Motivation: Motivation for this challenge is twofold: (1) Current synthetic circuits are limited in their ability to form self emerging spatial patterns in a robust manner. In fact, most current synthetic patterning circuits are driven by external cues. This challenge will likely push forward the technology for developing synthetic circuits based on cell‐cell communication (2) By constructing synthetic circuits exhibiting robust self emerging spatial patterns we can learn about the mechanisms involved in developmental patterning circuits. In particular, such a challenge would help explore the range of possible genetic circuits that can generate multicellular development and their limitations.

Impact: The impact of this challenge is twofold: (1) Improved understanding of basic engineering principles for synthetic biologists will enable more rapid and pervasive development of synthetic circuits, with applications in materials processing, environmental science, agriculture and medicine. (2) The ability to generate self emerging spatial patterns may be important in the field of tissue engineering where precise and accurate patterns of differentiation are required.

Metric(s): The winner of this challenge will be determined based on the difference between the observed mean spatial response function and an ideal spatial pattern.

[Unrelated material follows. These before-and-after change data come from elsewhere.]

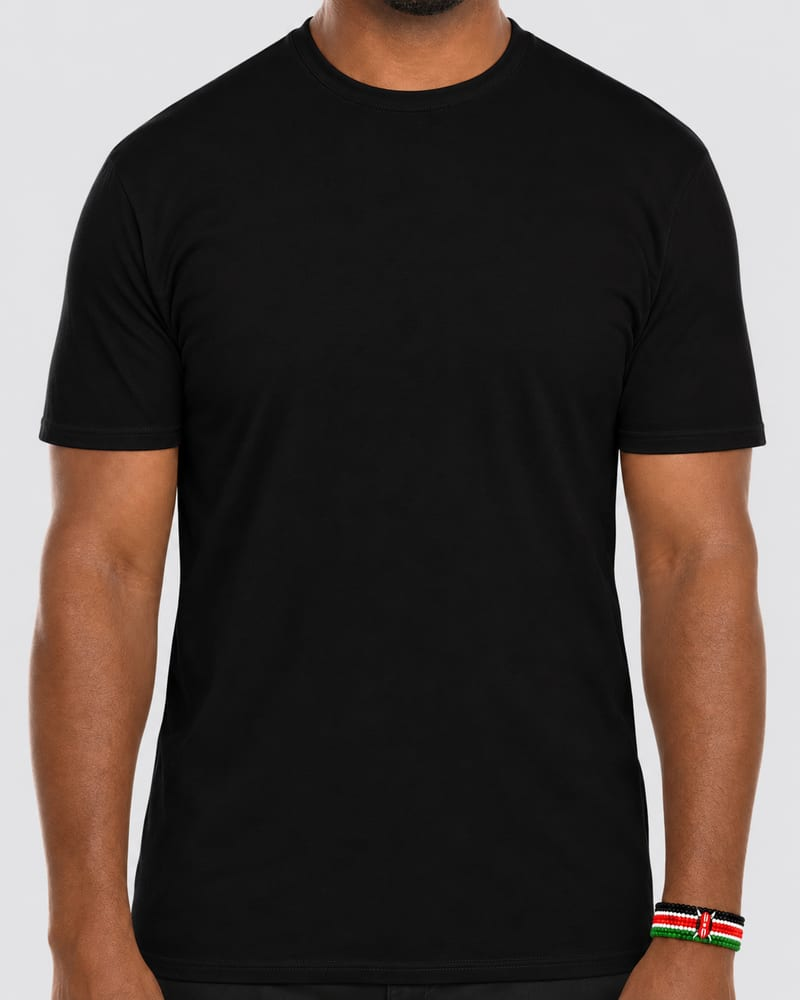
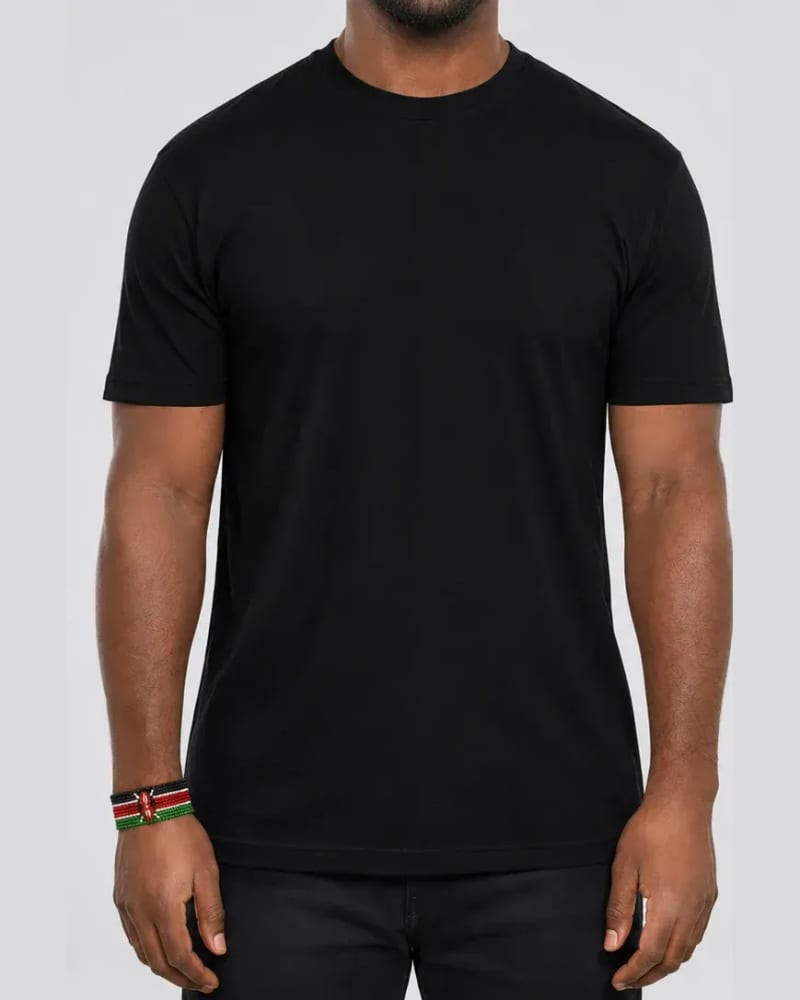
feat: real front and back photos for every T-shirt and hoodie colour; T-shirt front print area 27 x 32 cm
- Garment pictures now come from front-and-back photos (assets/garments/<tee|hoodie>/<colour>.webp):
  each is split, padded with the backdrop colour to the 4:5 frame and saved as an 800 x 1000 JPEG.
  The drawn placeholders are gone.
- Hoodies come in every colour except orange (migration 0011). Labels follow the photo names:
  Heather grey, Royal blue, Burgundy.
- Print areas are calibrated per item and side on the photos and centred on the body; the hoodie
  back starts below the hood. The T-shirt front is 27 cm wide by 32 cm tall.
- Restored designs are kept inside the print area, so a text that measures slightly taller when
  redrawn no longer blocks every later save. Autosave errors now say why instead of always
  blaming the connection.
- The catalogue art and previews are rebuilt for the new photos and print area.

Changed region(s): [[0.0312, 0.0, 0.9688, 1.0], [0.5, 0.961, 0.5312, 1.0]]

diff --git a/lib/editorGeometry.ts b/lib/editorGeometry.ts
@@ -6,28 +6,32 @@ export const CANVAS_W = 400;
 export const CANVAS_H = 500;
 
 /**
- * How each garment picture maps to real life, in canvas pixels: how many pixels make one centimetre of fabric, and
- * where the collar seam is (print areas are measured down from it).
+ * How each garment picture maps to real life, in canvas pixels: how many pixels make one centimetre of fabric, where
+ * print areas are measured down from (the collar seam; on a hoodie's back, the bottom of the hood), and the middle of
+ * the garment (the model doesn't stand exactly in the centre).
  *
- * T-shirt front: measured on the photos (1122 x 1402). The body is about 620 px across just below the sleeves, which
- * is a size M's 51 cm chest (12.2 px per cm), and the front collar seam is at y = 142. At canvas scale (x 0.3565) that
- * is 4.33 px per cm and y = 51. The drawings (T-shirt back, hoodie) keep their placeholder scale until photographed.
+ * Measured on the photos (each side is 724 x 1086, padded to 869 wide, so canvas = (x + 72) * 0.4603, y * 0.4603):
+ * the T-shirt body is about 415 px across below the sleeves, a size M's 51 cm chest, so 8.14 px per cm (3.75 on the
+ * canvas). It is the same model and camera for the hoodies, so they share the scale. Collar seams: T-shirt front
+ * y = 115, back y = 58; hoodie front neckline y = 126; the hood hangs to y = 278 on the back. Body middles: T-shirt
+ * front x = 376, back x = 364; hoodie front x = 367, back x = 360.
  */
-const GEOMETRY: Record<ProductId, Record<Side, { pxPerCm: number; collarY: number }>> = {
-  tee: { front: { pxPerCm: 4.33, collarY: 51 }, back: { pxPerCm: 4.4, collarY: 60 } },
-  hoodie: { front: { pxPerCm: 4.4, collarY: 60 }, back: { pxPerCm: 4.4, collarY: 60 } },
+const PX_PER_CM = 3.75;
+const GEOMETRY: Record<ProductId, Record<Side, { topY: number; centerX: number }>> = {
+  tee: { front: { topY: 52.9, centerX: 206.4 }, back: { topY: 26.7, centerX: 200.7 } },
+  hoodie: { front: { topY: 58, centerX: 202.1 }, back: { topY: 128, centerX: 198.6 } },
 };
 
-/** The fixed print area in canvas pixels, centered on the garment. */
+/** The fixed print area in canvas pixels, centered on the garment's body. */
 export function printAreaRect(product: ProductId, side: Side = 'front'): Rect {
   const a = printAreaFor(product, side);
-  const { pxPerCm, collarY } = GEOMETRY[product][side];
-  const width = a.widthCm * pxPerCm;
+  const { topY, centerX } = GEOMETRY[product][side];
+  const width = a.widthCm * PX_PER_CM;
   return {
-    x: (CANVAS_W - width) / 2,
-    y: collarY + a.topOffsetCm * pxPerCm,
+    x: centerX - width / 2,
+    y: topY + a.topOffsetCm * PX_PER_CM,
     width,
-    height: a.heightCm * pxPerCm,
+    height: a.heightCm * PX_PER_CM,
   };
 }
 

diff --git a/lib/catalog.ts b/lib/catalog.ts
@@ -54,21 +54,21 @@ export const catalog: Record<ProductId, Product> = {
     costKes: 800,
     priceKes: 1500, // PLACEHOLDER: confirm with owner/printer
     colors: COLORS,
-    // Front: 27 cm wide x 15 cm tall, as set by the owner. Its top sits 8 cm below the collar seam (placement placeholder).
-    printArea: { widthCm: 27, heightCm: 15, topOffsetCm: 8 },
+    // Front: 27 cm wide x 32 cm tall, as set by the owner. Its top sits 8 cm below the collar seam (placement placeholder).
+    printArea: { widthCm: 27, heightCm: 32, topOffsetCm: 8 },
     backPrintArea: { widthCm: 28, heightCm: 32, topOffsetCm: 6 }, // PLACEHOLDER: confirm with owner/printer
-    // The front is a real photo; the back is a flat drawing in the same colour until back photos exist.
-    garmentImage: (c, side = 'front') => (side === 'back' ? `/garments/tee-back-${c}.png` : `/garments/tee-${c}.jpg`),
+    garmentImage: (c, side = 'front') => (side === 'back' ? `/garments/tee-back-${c}.jpg` : `/garments/tee-${c}.jpg`),
   },
   hoodie: {
     label: 'Hoodie',
     costKes: 1300,
     priceKes: 2200, // PLACEHOLDER: confirm with owner/printer
-    // Only these two until there are hoodie photos in more colours.
-    colors: ['white', 'black'],
+    // Every colour except orange, which has no hoodie photo.
+    colors: COLORS.filter((c) => c !== 'orange'),
     printArea: { widthCm: 25, heightCm: 28, topOffsetCm: 10 }, // PLACEHOLDER: confirm with owner/printer
-    backPrintArea: { widthCm: 25, heightCm: 28, topOffsetCm: 8 }, // PLACEHOLDER: confirm with owner/printer
-    garmentImage: (c, side = 'front') => (side === 'back' ? `/garments/hoodie-back-${c}.png` : `/garments/hoodie-${c}.png`),
+    // On the back this is measured from the bottom of the hood, not the collar, so the print never lands on the hood.
+    backPrintArea: { widthCm: 25, heightCm: 28, topOffsetCm: 2 }, // PLACEHOLDER: confirm with owner/printer
+    garmentImage: (c, side = 'front') => (side === 'back' ? `/garments/hoodie-back-${c}.jpg` : `/garments/hoodie-${c}.jpg`),
   },
 };
 

diff --git a/tests/catalog.test.ts b/tests/catalog.test.ts
@@ -15,12 +15,15 @@ describe('catalog', () => {
       expect(colorHex(c)).toMatch(/^#[0-9a-f]{6}$/);
     }
     expect(colorLabel('navy')).toBe('Navy blue');
+    expect(colorLabel('maroon')).toBe('Burgundy');
+    expect(colorLabel('grey')).toBe('Heather grey');
   });
 
-  test('T-shirts come in every colour; hoodies in white and black until there are hoodie photos', () => {
+  test('T-shirts come in every colour; hoodies in every colour but orange (there is no orange hoodie photo)', () => {
     expect(catalog.tee.colors).toEqual(COLORS);
-    expect(catalog.hoodie.colors).toEqual(['white', 'black']);
-    expect(offersColor('hoodie', 'maroon')).toBe(false);
+    expect(catalog.hoodie.colors).toEqual(COLORS.filter((c) => c !== 'orange'));
+    expect(offersColor('hoodie', 'orange')).toBe(false);
+    expect(offersColor('hoodie', 'maroon')).toBe(true);
   });
 
   test('every colour an item is sold in has its front and back picture on disk', () => {
@@ -32,7 +35,8 @@ describe('catalog', () => {
         }
       }
     }
-    expect(catalog.tee.garmentImage('maroon')).toBe('/garments/tee-maroon.jpg'); // the real photo
+    expect(catalog.tee.garmentImage('maroon')).toBe('/garments/tee-maroon.jpg');
+    expect(catalog.hoodie.garmentImage('maroon', 'back')).toBe('/garments/hoodie-back-maroon.jpg');
   });
 
   test('light and dark colours are told apart (dark ink on light shirts, white ink on dark ones)', () => {
@@ -40,8 +44,8 @@ describe('catalog', () => {
   });
 
   test('switching to an item that does not come in the colour picks the nearest of light or dark', () => {
-    expect(fallbackColor('hoodie', 'navy')).toBe('black');
-    expect(fallbackColor('hoodie', 'yellow')).toBe('white');
+    expect(fallbackColor('hoodie', 'orange')).toBe('white'); // orange counts as a light colour
+    expect(fallbackColor('hoodie', 'navy')).toBe('navy');
     expect(fallbackColor('hoodie', 'black')).toBe('black');
     expect(fallbackColor('tee', 'maroon')).toBe('maroon');
   });

diff --git a/components/DesignFlow.tsx b/components/DesignFlow.tsx
@@ -4,7 +4,7 @@ import { useEffect, useRef, useState } from 'react';
 import { useRouter } from 'next/navigation';
 import { DesignWorkbench, type InitialDesign, type WorkbenchState } from '@/components/DesignWorkbench';
 import { type ProductId } from '@/lib/catalog';
-import { errorText, json, send } from '@/lib/clientFetch';
+import { errorText, json, OFFLINE_MESSAGE, send } from '@/lib/clientFetch';
 import { postFormWithProgress } from '@/lib/clientUpload';
 import { kes } from '@/lib/labels';
 import type { Prices } from '@/lib/prices';
@@ -55,6 +55,7 @@ function DesignFlowInner({ initial, prices, onFinished }: { initial?: Initial; p
   const [hasBack, setHasBack] = useState(start.backLayers.length > 0);
   const [hasAnything, setHasAnything] = useState(hasContent(start));
   const [saveStatus, setSaveStatus] = useState<SaveStatus>(initial ? 'saved' : 'idle');
+  const [saveError, setSaveError] = useState(SAVE_TEXT.error);
   const [busy, setBusy] = useState(false);
   const [uploading, setUploading] = useState(false);
   const [uploadProgress, setUploadProgress] = useState<number | null>(null);
@@ -97,7 +98,9 @@ function DesignFlowInner({ initial, prices, onFinished }: { initial?: Initial; p
     try {
       await save();
       setSaveStatus('saved');
-    } catch {
+    } catch (e) {
+      // Say why (e.g. "Design must stay inside the print area."); only a lost connection is about the connection.
+      setSaveError(e instanceof Error && e.message !== OFFLINE_MESSAGE ? `Could not save: ${e.message}` : SAVE_TEXT.error);
       setSaveStatus('error');
     }
   }
@@ -192,7 +195,7 @@ function DesignFlowInner({ initial, prices, onFinished }: { initial?: Initial; p
           ))}
         </ol>
         <span data-testid="save-status" aria-live="polite" className="text-xs font-semibold text-mute">
-          {SAVE_TEXT[saveStatus]}
+          {saveStatus === 'error' ? saveError : SAVE_TEXT[saveStatus]}
         </span>
       </div>
 

diff --git a/tests/editorGeometry.test.ts b/tests/editorGeometry.test.ts
@@ -9,10 +9,10 @@ import {
 } from '@/lib/editorGeometry';
 
 describe('printAreaRect', () => {
-  test('is centered horizontally and fully inside the canvas for every product', () => {
-    for (const p of ['tee', 'hoodie'] as const) {
-      const r = printAreaRect(p);
-      expect(r.x + r.width / 2).toBeCloseTo(CANVAS_W / 2);
+  test('sits near the middle (centred on the body in the photo) and fully inside the canvas, every product and side', () => {
+    for (const p of ['tee', 'hoodie'] as const) for (const side of ['front', 'back'] as const) {
+      const r = printAreaRect(p, side);
+      expect(Math.abs(r.x + r.width / 2 - CANVAS_W / 2)).toBeLessThan(10);
       expect(r.x).toBeGreaterThanOrEqual(0);
       expect(r.y).toBeGreaterThanOrEqual(0);
       expect(r.x + r.width).toBeLessThanOrEqual(CANVAS_W);
@@ -20,9 +20,9 @@ describe('printAreaRect', () => {
     }
   });
 
-  test('tee front area has the aspect ratio of its print area in cm (27 x 15)', () => {
+  test('tee front area has the aspect ratio of its print area in cm (27 x 32)', () => {
     const r = printAreaRect('tee');
-    expect(r.width / r.height).toBeCloseTo(27 / 15);
+    expect(r.width / r.height).toBeCloseTo(27 / 32);
   });
 });
 

diff --git a/components/DesignWorkbench.tsx b/components/DesignWorkbench.tsx
@@ -1,7 +1,7 @@
 'use client';
 
 import { useEffect, useRef, useState, useSyncExternalStore, type ReactNode } from 'react';
-import { BACK_PRINT_PRICE_KES, catalog, colorHex, colorLabel, COLORS, fallbackColor, SIZES, type Color, type ProductId, type Side, type Size } from '@/lib/catalog';
+import { BACK_PRINT_PRICE_KES, catalog, colorHex, colorLabel, fallbackColor, SIZES, type Color, type ProductId, type Side, type Size } from '@/lib/catalog';
 import { kes } from '@/lib/labels';
 import type { DesignLayer } from '@/lib/designLayers';
 import { Editor, MAX_TEXT_SIZE, MIN_TEXT_SIZE, type EditorHandle, type HistoryState, type Selection } from '@/components/Editor';
@@ -339,9 +339,6 @@ export function DesignWorkbench({ initial, uploadFile, onChange, onUploadingChan
               />
             ))}
           </div>
-          {catalog[state.product].colors.length < COLORS.length && (
-            <p className="text-xs text-mute">{catalog[state.product].label}s come in {catalog[state.product].colors.map(colorLabel).join(' and ').toLowerCase()} for now.</p>
-          )}
         </div>
 
         <div className="flex justify-between" role="group" aria-label="Size">

diff --git a/tests/designs.test.ts b/tests/designs.test.ts
@@ -129,7 +129,8 @@ describe('saveDesign', () => {
     for (const color of ['maroon', 'navy', 'yellow'] as const) {
       expect((await saveDesign(store, 'alice', { ...base, color, layers: [text('Crew')] })).color).toBe(color);
     }
-    await expect(saveDesign(store, 'alice', { ...base, product: 'hoodie', color: 'maroon', layers: [text('Crew')] })).rejects.toThrow(/not available for this item/i);
+    await expect(saveDesign(store, 'alice', { ...base, product: 'hoodie', color: 'orange', layers: [text('Crew')] })).rejects.toThrow(/not available for this item/i);
+    expect((await saveDesign(store, 'alice', { ...base, product: 'hoodie', color: 'maroon', layers: [text('Crew')] })).color).toBe('maroon');
     expect((await saveDesign(store, 'alice', { ...base, product: 'hoodie', color: 'black', layers: [text('Crew')] })).color).toBe('black');
   });
 

diff --git a/tests/catalogue.test.ts b/tests/catalogue.test.ts
@@ -119,7 +119,7 @@ describe('posting a design', () => {
     ['an unknown item', { fields: { ...fields, product: 'cap' }, front: art(900, 900) }],
     ['no colour', { fields: { ...fields, colors: [] }, front: art(900, 900) }],
     ['an unknown colour', { fields: { ...fields, colors: ['pink'] }, front: art(900, 900) }],
-    ['a hoodie in a colour hoodies do not come in', { fields: { ...fields, product: 'hoodie', colors: ['black', 'yellow'] }, front: art(900, 900) }],
+    ['a hoodie in a colour hoodies do not come in', { fields: { ...fields, product: 'hoodie', colors: ['black', 'orange'] }, front: art(900, 900) }],
     ['a long description', { fields: { ...fields, description: 'x'.repeat(501) }, front: art(900, 900) }],
   ])('refuses %s with 400 and stores nothing', async (_name, input) => {
     const { d, store, saved } = deps();

diff --git a/tests/e2e/editor.spec.ts b/tests/e2e/editor.spec.ts
@@ -118,7 +118,7 @@ test('print quality is shown for the selected image and gets worse as it is enla
   await expect(page.getByTestId('print-quality')).toContainText('Great');
   await page.getByRole('button', { name: 'Remove selected' }).click();
   await expect(page.getByTestId('print-quality')).toHaveCount(0);
-  // 250 px printed about 9 cm wide (the most a square fits in the 15 cm tall front) is far too soft
+  // 250 px printed many centimetres wide on the 27 x 32 cm front is far too soft
   const small = await sharp({ create: { width: 250, height: 250, channels: 3, background: '#d33' } }).png().toBuffer();
   await upload.setInputFiles({ name: 'small.png', mimeType: 'image/png', buffer: small });
   await expect(page.getByTestId('print-quality')).toContainText('Low');

diff --git a/components/CatalogueAdmin.tsx b/components/CatalogueAdmin.tsx
@@ -2,7 +2,7 @@
 
 import { useRef, useState } from 'react';
 import { useRouter } from 'next/navigation';
-import { catalog, colorHex, colorLabel, COLORS, type ProductId } from '@/lib/catalog';
+import { catalog, colorHex, colorLabel, type ProductId } from '@/lib/catalog';
 import { errorText, send } from '@/lib/clientFetch';
 
 /** The form that posts a new design to the catalogue. */
@@ -58,7 +58,6 @@ export function CatalogueForm() {
               </label>
             ))}
           </div>
-          {catalog[product].colors.length < COLORS.length && <p className="text-xs font-normal text-mute">Hoodies come in white and black for now.</p>}
         </fieldset>
       </div>
       <div className="grid gap-4 sm:grid-cols-2">

diff --git a/components/Editor.tsx b/components/Editor.tsx
@@ -256,7 +256,12 @@ export const Editor = forwardRef<EditorHandle, Props>(function Editor(
       for (const o of [...canvas.getObjects()]) canvas.remove(o);
       for (const layer of layers) {
         const obj = await buildObject(layer);
-        if (obj) canvas.add(obj);
+        if (!obj) continue;
+        canvas.add(obj);
+        // Redrawn text can measure a hair taller than when it was saved (font metrics), and a design saved for a
+        // larger print area may not fit this one. Either would put it outside the area, and the server refuses to
+        // save that, so every restored item is kept inside, exactly as while editing.
+        constrain(obj);
       }
       canvas.requestRenderAll();
     } finally {

diff --git a/tests/e2e/full-flow.spec.ts b/tests/e2e/full-flow.spec.ts
@@ -340,6 +340,7 @@ test('a design edited after it went in the cart must be checked again before it 
   await page.goto(`/design?d=${designId}`);
   await expect(page.getByRole('tab', { name: /Front/ })).toContainText('(1)');
   await addName(page, 'More');
+  await expect(page.getByRole('tab', { name: /Front/ })).toContainText('(2)');
   // the page already says "Saved" for the loaded design, so wait for the edit itself to reach the database
   await expect
     .poll(async () => (await service().from('designs').select('layers').eq('id', designId).single()).data?.layers.length)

The ideal pattern for the concentric ring challenge ( #1) is on at a diameter of N (TBD) cells and turns off sharply at beyond that diameter. The ideal pattern for striped pattern challenge (#2) is an on and off patterns with a fixed wavelength of N (TBD) cells. Again, boundaries between on and off states should be sharp.

The following method will be used to determine the numerical score for each submission: let <amsmath>r_i(x)</amsmath> represent the ideal spatial response curve (for the concentric ring: Fmax for R<RN, 0 for R>RN, where RN represent the diameter of N cells, and Fmax is a maximal fluorescence level (determined by contestant)). Let <amsmath>y_i(x)</amsmath> represent the measured fluorescence of a given cell at steady state (time will be determined by contestant). Each run will be scored according to the formula:
\text{ Score[run]} = \int_0^\infty |y_i(x) - r_i(x)|^2 dx

A similar scoring method will be applied to the striped pattern.

The score for the submitted design will be the worst (highest) value of the score across 3 runs each at 3 temperatures: nominal, nominal-5%, nominal+5% (where nominal is chosen by the contestant). Final determination of the winner will be done by a jury consisting of the CAGEN steering committee.

Competitive Gene Expression

Synopsis: This challenge is to engineer a cell that maximizes production of a reporter molecule, while competing for resources with a cell lacking the engineered circuit. Equally-sized inoccula of the engineered strain and the wild-type strain are added to a batch culture and grown to saturation. The winning team has the highest reporter yield.

Motivation: Synthetic biosynthesis of protein and small molecule targets is often limited by genetic instability of engineered strains and competition for resources with non-producing mutants. This is particularly true for valuable but cytotoxic molecules (for example, antibiotics such as carbapenems). Costly fermentation processes might become more reliable if we could engineer strains that i) make more efficient use of resources, or ii) can actively inhibit accumulation of non-producers.

Impact: This challenge could impact the practice of industrial biotechnology by providing new tools and strategies for maximizing heterologous product yield in batch fermentation. Indirectly, development of these tools would be useful to the broader community of biological engineers interested in genetic stability, control of diverse populations, and circuit design.

Metric(s): The product will be fixed for a given edition of the challenge; for the 2011-2012 CAGEN challenge, the reporter molecule will be GFP. (In subsequent editions, the product could have greater significance or level of public recognition [e.g. a flu drug].) Product yield across three replicate batch flasks will be measured for each group, normalized to some limiting nutrient. The overall winner will be determined by a jury consisting of the CAGEN steering committee, based on the highest yield. The jury may award additional prizes for novel mechanisms.